Time may fly when one is having fun, but it also refuses to stand still when life feels too busy to handle. The last month has rushed by in a blur or work, last-minute language study, hockey, concerts, friends, kids’ play dates, soccer practice, and ordinary humdrum days during which the mere act of getting the kids fed and to bed sapped our energy reserves completely. We had planned to put together a 100-day countdown post, but that marker passed weeks ago. We now have less than 75 days left Stateside before our next move.
Posts tagged ‘travel’
We are not yet at the point of measuring our own elderliness by our kids’ ages, but those days are not far off. Junebug reset the clock for us, so we can still think of ourselves as “young parents” for a few more years by virtue of having young children. Meanwhile Munchkin turned five last month – an age that straddles the little between early childhood and the self-sufficient realm of school-age big kids.

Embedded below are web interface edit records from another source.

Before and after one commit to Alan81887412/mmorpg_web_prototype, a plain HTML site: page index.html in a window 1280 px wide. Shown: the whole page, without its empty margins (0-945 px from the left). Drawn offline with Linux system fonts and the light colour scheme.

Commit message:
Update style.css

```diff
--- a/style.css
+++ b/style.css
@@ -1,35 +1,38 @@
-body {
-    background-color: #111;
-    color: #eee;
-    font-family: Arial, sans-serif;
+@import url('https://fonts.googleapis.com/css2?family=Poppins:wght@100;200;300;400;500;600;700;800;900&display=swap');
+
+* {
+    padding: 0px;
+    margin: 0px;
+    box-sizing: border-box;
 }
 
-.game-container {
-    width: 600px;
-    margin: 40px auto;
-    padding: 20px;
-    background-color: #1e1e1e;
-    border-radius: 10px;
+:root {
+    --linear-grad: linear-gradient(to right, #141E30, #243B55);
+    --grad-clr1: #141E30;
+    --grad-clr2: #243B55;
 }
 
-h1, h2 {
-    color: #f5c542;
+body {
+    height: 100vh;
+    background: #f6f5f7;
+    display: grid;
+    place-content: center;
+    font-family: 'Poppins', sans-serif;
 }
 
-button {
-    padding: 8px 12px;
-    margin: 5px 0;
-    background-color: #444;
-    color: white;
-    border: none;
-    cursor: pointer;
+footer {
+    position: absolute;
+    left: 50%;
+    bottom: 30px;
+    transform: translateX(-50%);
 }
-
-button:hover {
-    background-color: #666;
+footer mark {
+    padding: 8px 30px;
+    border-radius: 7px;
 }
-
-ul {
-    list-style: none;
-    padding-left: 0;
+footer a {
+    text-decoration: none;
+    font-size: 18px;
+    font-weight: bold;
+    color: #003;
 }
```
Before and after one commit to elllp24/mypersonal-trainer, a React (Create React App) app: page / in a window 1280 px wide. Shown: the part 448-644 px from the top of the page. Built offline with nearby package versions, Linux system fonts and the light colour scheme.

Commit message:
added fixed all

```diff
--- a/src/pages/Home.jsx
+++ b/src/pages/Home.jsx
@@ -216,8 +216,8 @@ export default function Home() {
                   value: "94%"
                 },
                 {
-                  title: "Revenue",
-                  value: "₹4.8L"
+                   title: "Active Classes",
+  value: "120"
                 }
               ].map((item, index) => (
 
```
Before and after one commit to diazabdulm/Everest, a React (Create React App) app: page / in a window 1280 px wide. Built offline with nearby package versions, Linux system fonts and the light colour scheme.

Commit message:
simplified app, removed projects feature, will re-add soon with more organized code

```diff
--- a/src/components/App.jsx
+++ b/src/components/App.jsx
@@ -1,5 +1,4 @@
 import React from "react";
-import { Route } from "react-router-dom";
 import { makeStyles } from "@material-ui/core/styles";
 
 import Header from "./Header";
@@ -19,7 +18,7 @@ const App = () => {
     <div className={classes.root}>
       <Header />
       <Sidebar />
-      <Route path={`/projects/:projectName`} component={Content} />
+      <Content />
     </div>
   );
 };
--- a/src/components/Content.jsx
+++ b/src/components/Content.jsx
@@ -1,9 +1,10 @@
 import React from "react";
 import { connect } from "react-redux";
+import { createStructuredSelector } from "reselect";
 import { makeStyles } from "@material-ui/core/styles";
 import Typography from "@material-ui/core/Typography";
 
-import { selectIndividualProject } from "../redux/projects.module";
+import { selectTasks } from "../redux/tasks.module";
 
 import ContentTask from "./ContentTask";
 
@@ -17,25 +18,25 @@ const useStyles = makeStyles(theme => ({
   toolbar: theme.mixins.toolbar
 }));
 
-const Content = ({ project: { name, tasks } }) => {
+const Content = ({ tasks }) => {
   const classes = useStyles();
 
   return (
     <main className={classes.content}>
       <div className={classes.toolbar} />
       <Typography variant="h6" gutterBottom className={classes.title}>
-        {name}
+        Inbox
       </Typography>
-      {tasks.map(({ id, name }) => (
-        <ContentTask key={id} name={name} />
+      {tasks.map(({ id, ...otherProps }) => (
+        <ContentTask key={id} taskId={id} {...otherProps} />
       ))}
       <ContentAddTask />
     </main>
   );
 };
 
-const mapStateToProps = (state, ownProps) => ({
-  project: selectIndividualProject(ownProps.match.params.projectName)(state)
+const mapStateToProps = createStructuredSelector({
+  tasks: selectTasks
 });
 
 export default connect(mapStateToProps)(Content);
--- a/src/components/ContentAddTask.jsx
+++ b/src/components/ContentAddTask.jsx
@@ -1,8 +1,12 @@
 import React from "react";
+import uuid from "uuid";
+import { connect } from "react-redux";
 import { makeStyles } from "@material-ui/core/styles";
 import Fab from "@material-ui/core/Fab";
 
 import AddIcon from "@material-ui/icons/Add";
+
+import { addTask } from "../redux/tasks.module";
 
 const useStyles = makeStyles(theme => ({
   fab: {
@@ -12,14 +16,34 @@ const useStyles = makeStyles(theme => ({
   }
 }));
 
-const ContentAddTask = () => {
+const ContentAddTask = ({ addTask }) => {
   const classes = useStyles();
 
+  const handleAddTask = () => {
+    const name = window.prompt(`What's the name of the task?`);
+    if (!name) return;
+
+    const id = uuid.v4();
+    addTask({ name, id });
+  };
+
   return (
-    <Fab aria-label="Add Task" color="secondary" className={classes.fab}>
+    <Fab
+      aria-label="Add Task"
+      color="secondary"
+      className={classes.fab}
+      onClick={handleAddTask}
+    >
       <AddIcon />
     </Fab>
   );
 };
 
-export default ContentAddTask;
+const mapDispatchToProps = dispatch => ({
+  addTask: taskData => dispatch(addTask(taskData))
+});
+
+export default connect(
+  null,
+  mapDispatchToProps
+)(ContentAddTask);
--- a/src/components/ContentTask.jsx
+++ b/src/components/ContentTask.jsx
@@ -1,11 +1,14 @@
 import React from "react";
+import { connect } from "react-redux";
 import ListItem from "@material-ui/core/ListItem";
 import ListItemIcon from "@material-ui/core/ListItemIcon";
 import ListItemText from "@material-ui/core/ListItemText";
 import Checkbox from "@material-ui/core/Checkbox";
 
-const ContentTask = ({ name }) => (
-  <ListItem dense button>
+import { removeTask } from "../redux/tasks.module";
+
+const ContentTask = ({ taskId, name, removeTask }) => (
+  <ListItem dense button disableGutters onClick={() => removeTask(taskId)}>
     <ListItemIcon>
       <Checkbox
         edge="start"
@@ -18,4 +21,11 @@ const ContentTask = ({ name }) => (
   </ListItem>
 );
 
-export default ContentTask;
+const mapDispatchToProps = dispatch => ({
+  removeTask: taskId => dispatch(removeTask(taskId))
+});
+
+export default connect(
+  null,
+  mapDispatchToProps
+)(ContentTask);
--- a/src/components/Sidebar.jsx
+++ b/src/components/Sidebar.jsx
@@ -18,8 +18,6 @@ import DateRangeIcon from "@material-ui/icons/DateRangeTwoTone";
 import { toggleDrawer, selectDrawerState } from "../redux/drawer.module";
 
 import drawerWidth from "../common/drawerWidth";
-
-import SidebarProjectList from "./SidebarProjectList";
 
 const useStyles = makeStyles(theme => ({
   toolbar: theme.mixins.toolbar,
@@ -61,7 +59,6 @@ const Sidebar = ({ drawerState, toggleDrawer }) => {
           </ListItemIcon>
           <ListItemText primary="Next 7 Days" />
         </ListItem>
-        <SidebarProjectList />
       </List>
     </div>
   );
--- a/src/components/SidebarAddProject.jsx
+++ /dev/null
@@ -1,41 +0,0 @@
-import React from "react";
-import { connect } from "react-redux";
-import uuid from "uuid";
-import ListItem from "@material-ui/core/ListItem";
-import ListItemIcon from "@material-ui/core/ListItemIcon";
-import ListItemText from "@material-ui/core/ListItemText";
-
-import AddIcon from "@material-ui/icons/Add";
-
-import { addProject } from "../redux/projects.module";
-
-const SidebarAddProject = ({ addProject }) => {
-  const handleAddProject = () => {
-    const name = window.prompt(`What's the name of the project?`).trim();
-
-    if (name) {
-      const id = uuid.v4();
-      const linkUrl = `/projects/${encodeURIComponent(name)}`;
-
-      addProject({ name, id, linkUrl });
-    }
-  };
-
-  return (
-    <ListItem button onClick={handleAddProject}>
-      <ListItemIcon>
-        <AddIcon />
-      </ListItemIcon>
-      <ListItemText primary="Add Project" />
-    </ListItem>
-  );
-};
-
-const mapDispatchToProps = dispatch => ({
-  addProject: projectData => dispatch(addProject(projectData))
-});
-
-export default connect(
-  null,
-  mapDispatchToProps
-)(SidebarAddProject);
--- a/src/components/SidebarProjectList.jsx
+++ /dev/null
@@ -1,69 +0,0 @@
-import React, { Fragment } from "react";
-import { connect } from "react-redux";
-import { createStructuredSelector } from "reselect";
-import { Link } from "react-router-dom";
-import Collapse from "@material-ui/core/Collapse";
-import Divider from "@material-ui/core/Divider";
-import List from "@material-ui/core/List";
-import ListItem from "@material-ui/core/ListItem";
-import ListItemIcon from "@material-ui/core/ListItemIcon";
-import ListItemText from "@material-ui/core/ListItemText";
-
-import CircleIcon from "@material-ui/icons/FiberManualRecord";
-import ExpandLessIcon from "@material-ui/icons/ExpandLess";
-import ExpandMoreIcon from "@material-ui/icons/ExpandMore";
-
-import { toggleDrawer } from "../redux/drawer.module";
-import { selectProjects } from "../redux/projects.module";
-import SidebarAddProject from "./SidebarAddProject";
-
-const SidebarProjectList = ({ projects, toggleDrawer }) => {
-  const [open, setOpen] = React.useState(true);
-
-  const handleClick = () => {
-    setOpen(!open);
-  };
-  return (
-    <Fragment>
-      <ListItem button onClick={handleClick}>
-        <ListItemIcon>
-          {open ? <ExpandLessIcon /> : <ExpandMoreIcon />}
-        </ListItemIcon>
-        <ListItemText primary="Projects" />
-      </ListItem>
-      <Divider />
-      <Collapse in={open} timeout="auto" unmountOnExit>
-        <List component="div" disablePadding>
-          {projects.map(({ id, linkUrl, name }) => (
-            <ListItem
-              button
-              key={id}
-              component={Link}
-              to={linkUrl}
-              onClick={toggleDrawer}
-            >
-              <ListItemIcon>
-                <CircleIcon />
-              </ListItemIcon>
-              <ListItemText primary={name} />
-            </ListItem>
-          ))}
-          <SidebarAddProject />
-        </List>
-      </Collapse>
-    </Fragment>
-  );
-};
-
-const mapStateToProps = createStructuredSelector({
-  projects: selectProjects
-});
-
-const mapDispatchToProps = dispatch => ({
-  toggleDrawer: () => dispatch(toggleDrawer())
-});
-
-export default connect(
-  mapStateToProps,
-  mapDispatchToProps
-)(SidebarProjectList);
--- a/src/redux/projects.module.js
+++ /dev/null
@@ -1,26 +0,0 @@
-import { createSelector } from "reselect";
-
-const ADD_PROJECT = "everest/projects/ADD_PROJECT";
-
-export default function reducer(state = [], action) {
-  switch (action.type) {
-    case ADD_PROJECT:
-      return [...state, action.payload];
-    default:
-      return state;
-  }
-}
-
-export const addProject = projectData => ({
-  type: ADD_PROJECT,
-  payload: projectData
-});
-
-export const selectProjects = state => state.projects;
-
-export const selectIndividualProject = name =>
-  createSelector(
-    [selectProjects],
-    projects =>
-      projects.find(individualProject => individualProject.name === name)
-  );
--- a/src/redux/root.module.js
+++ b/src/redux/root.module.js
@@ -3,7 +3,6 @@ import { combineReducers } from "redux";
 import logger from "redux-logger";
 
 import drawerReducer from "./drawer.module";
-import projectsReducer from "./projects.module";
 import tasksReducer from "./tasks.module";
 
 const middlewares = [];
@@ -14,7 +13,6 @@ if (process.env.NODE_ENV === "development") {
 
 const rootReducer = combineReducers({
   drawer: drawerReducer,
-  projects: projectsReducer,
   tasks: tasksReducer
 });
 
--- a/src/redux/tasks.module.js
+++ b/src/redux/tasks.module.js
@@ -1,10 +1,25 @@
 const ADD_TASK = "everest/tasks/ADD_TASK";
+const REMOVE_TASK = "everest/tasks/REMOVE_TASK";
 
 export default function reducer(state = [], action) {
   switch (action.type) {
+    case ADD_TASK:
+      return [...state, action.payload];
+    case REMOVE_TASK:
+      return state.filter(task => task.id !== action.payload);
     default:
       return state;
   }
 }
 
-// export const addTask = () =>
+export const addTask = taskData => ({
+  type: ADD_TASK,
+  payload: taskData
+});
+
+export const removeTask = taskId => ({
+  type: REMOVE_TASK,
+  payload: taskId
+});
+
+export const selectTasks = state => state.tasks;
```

We ended our ten-day trek through Arizona and New Mexico in Sedona – one of the Southwest’s most acclaimed destinations. In addition to the gorgeous red rock buttes that ring the town, what struck us most is how different Sedona felt culturally and spiritually from the rest of the state.
Somewhere between the haphazard backpacking days of our youth and the meticulously planned vacations our parents favor lies the perfect balance of trip planning. Showing up in a new town without pre-arranged lodging or definite plans and only a vague timeline for departure still seems conceptually exciting but is no longer practical, especially when we travel with two little rugrats in tow. After years of travel we’ve learned to throw together a pretty good trip at the last minute with only minimal research — an approach that is not without drawbacks.
A third of the way through our Southwest road trip, Christmas Eve found us in Artesia, NM – a small town that owes its name to a long ago depleted artesian aquifer and whose present existence is supported mainly by oil and gas refineries. A ghost town under ordinary circumstances, Artesia seemed doubly so as we navigated its deserted, halogen-lit streets. Even grocery stores were closed on account of the approaching holiday. The neon billboards of fast food restaurants, which remained stubbornly open, provided the only sign of life as night approached. We had stocked up on groceries before our arrival and hunkered down in our inn with a board game to while away the evening.
Hands down, the top highlight of our most recent trip to the Southwest was a visit to Chiricahua – a little-known national monument that is tucked away in the southeast corner of Arizona, near the border with New Mexico. The park receives between 50,000 and 60,000 visitors a year – less than one-tenth of the number of people who visit nearby Saguaro, where we had spent the previous day.
As a general rule, we avoid political, sensitive, and potentially divisive subjects in this blog. We write about our travels, our kids, and life in the Foreign Service while steering clear of the polemics of local politics and the issues we work on overseas. Despite spending some of our Foreign Service careers in Washington, we also try to ignore Washington intrigue and rarely discuss American politics. That said, it would be intellectually dishonest to continue posting about our goings-on without writing about the ongoing government shutdown, which is now in its 24th day and has come to be a prominent feature of our careers and our lives.
One wonders what the United States would look like now if the first colonists had landed on the shores of California instead of at Jamestown and Plymouth Bay. Would the lands comprising California’s nine national parks have survived in their pristine state if colonization and the War of Independence had played out on the West Coast? Would America’s eastern shore have been spared some of the ravages of industrialization?